== RECORDS TO PROCESS
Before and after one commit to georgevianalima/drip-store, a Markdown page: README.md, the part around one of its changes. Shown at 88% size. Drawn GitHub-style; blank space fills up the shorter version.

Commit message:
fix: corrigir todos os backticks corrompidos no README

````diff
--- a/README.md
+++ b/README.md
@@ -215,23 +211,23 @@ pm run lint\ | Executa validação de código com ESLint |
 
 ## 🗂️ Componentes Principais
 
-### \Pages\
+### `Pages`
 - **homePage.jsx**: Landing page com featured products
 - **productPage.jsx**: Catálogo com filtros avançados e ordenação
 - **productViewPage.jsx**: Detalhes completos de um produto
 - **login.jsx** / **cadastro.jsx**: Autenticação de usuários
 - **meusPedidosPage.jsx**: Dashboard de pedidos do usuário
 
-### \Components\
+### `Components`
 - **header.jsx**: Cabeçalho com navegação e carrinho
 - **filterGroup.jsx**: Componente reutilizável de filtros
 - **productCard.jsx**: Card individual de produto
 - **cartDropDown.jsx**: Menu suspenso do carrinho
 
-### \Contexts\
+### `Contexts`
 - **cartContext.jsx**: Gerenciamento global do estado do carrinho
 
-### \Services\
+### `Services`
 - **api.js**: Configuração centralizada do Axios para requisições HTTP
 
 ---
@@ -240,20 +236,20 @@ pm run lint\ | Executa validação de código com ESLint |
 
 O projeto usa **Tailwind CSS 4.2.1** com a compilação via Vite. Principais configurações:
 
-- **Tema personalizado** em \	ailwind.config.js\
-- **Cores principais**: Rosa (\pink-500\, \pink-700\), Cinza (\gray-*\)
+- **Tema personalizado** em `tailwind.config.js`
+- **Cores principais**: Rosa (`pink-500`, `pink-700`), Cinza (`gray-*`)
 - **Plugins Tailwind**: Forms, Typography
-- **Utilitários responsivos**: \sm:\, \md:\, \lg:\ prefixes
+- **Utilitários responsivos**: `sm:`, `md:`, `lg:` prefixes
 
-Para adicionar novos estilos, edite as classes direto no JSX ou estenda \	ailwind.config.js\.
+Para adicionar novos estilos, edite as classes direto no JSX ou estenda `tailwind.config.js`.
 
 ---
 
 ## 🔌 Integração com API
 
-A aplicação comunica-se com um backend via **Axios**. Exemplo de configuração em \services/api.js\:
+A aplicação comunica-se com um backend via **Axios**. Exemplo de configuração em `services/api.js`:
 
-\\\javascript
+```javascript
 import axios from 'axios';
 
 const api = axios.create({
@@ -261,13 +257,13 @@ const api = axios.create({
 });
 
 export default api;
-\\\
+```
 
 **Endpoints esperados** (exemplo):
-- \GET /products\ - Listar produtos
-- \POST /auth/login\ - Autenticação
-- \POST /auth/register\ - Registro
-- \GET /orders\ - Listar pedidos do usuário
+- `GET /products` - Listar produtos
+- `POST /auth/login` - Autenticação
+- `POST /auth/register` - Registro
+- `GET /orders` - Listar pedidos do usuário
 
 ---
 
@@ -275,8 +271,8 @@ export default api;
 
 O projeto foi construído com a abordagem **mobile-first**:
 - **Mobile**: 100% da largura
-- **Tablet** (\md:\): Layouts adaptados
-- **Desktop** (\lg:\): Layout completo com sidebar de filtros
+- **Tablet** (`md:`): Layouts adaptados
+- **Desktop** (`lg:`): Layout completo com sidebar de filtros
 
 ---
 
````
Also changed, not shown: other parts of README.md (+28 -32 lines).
====
TO DO: Every entry should be reproduced word for word.

SOLUTION TO THE EXERCISE:
Before and after one commit to georgevianalima/drip-store, a Markdown page: README.md, the part around one of its changes. Shown at 88% size. Drawn GitHub-style; blank space fills up the shorter version.

Commit message:
fix: corrigir todos os backticks corrompidos no README

````diff
--- a/README.md
+++ b/README.md
@@ -215,23 +211,23 @@ pm run lint\ | Executa validação de código com ESLint |
 
 ## 🗂️ Componentes Principais
 
-### \Pages\
+### `Pages`
 - **homePage.jsx**: Landing page com featured products
 - **productPage.jsx**: Catálogo com filtros avançados e ordenação
 - **productViewPage.jsx**: Detalhes completos de um produto
 - **login.jsx** / **cadastro.jsx**: Autenticação de usuários
 - **meusPedidosPage.jsx**: Dashboard de pedidos do usuário
 
-### \Components\
+### `Components`
 - **header.jsx**: Cabeçalho com navegação e carrinho
 - **filterGroup.jsx**: Componente reutilizável de filtros
 - **productCard.jsx**: Card individual de produto
 - **cartDropDown.jsx**: Menu suspenso do carrinho
 
-### \Contexts\
+### `Contexts`
 - **cartContext.jsx**: Gerenciamento global do estado do carrinho
 
-### \Services\
+### `Services`
 - **api.js**: Configuração centralizada do Axios para requisições HTTP
 
 ---
@@ -240,20 +236,20 @@ pm run lint\ | Executa validação de código com ESLint |
 
 O projeto usa **Tailwind CSS 4.2.1** com a compilação via Vite. Principais configurações:
 
-- **Tema personalizado** em \	ailwind.config.js\
-- **Cores principais**: Rosa (\pink-500\, \pink-700\), Cinza (\gray-*\)
+- **Tema personalizado** em `tailwind.config.js`
+- **Cores principais**: Rosa (`pink-500`, `pink-700`), Cinza (`gray-*`)
 - **Plugins Tailwind**: Forms, Typography
-- **Utilitários responsivos**: \sm:\, \md:\, \lg:\ prefixes
+- **Utilitários responsivos**: `sm:`, `md:`, `lg:` prefixes
 
-Para adicionar novos estilos, edite as classes direto no JSX ou estenda \	ailwind.config.js\.
+Para adicionar novos estilos, edite as classes direto no JSX ou estenda `tailwind.config.js`.
 
 ---
 
 ## 🔌 Integração com API
 
-A aplicação comunica-se com um backend via **Axios**. Exemplo de configuração em \services/api.js\:
+A aplicação comunica-se com um backend via **Axios**. Exemplo de configuração em `services/api.js`:
 
-\\\javascript
+```javascript
 import axios from 'axios';
 
 const api = axios.create({
@@ -261,13 +257,13 @@ const api = axios.create({
 });
 
 export default api;
-\\\
+```
 
 **Endpoints esperados** (exemplo):
-- \GET /products\ - Listar produtos
-- \POST /auth/login\ - Autenticação
-- \POST /auth/register\ - Registro
-- \GET /orders\ - Listar pedidos do usuário
+- `GET /products` - Listar produtos
+- `POST /auth/login` - Autenticação
+- `POST /auth/register` - Registro
+- `GET /orders` - Listar pedidos do usuário
 
 ---
 
@@ -275,8 +271,8 @@ export default api;
 
 O projeto foi construído com a abordagem **mobile-first**:
 - **Mobile**: 100% da largura
-- **Tablet** (\md:\): Layouts adaptados
-- **Desktop** (\lg:\): Layout completo com sidebar de filtros
+- **Tablet** (`md:`): Layouts adaptados
+- **Desktop** (`lg:`): Layout completo com sidebar de filtros
 
 ---
 
````
Also changed, not shown: other parts of README.md (+28 -32 lines).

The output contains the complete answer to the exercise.